Feed discovery and Flock

I spend a lot of time thinking about bringing feed reading to a wider audience. A sobering statistic is that the overwhelming majority of web users, upwards of 95%, have no knowledge of the technology or how it can help them stay on top of content they're interested in.

One of the larger obstacles to adoption has been the lack of a consistent, user friendly mechanism for identifying and subscribing to feeds on the web. A widely adopted auto-discovery markup convention and browser integration have improved the experience dramatically. Publishers now have a mechanism by which they can provide the user with notification that feeds are available. However, in practice, current implementations can give confusing results.
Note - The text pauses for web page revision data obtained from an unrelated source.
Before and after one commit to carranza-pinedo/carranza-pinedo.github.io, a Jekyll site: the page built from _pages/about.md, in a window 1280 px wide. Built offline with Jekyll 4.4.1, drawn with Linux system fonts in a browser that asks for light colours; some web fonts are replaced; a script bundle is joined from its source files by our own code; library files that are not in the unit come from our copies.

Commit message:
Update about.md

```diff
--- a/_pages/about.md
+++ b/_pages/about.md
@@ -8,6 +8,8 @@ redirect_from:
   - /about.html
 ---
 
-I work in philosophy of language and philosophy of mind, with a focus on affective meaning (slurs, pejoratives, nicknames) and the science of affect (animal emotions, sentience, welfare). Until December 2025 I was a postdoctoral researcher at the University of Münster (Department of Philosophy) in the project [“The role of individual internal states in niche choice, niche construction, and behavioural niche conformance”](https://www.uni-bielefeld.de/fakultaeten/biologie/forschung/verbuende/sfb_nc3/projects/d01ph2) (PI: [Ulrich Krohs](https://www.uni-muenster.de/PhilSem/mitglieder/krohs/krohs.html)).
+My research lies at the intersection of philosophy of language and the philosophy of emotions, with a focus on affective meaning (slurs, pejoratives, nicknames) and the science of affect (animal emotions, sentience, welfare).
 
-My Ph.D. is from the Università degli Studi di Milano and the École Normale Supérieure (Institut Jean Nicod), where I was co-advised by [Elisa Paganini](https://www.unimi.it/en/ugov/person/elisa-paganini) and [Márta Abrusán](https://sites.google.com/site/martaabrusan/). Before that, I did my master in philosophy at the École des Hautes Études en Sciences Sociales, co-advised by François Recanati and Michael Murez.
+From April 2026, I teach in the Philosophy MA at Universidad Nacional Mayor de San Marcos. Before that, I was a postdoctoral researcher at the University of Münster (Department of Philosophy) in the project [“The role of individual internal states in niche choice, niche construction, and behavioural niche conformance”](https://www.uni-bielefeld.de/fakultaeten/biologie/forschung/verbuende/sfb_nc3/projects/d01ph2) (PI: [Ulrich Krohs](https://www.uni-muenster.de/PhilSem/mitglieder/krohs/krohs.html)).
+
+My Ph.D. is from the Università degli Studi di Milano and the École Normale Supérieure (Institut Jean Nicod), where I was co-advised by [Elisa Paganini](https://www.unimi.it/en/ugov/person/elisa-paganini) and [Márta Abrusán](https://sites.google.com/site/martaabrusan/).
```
This is due largely to the LINK tag convention suffering from the classic invisible metadata problem: data that is out of sight easily falls into disrepair. Broken links, duplicate feeds, and invalid or poorly written titles are common in LINK tags and lead to ambiguous results like this:

There are two distinct feeds associated with this web page, and no good way to differentiate them using the metadata provided in the LINK tags. This is inconvenient for the advanced user and downright confusing for the novice.

Flock attempts to improve this situation by fetching and parsing feeds mentioned in LINK tags in the background as you browse. This lets us validate the feeds, get authoritative rather than secondhand metadata, and gives us the opportunity to use more advanced deduping techniques to provide the user with a more relevant selection:

The end result is a more consistent feed subscription experience on the wild, wild web.

July 31, 2006 @ 9:00 PM | Permalink | Category: Technology | Comments (1)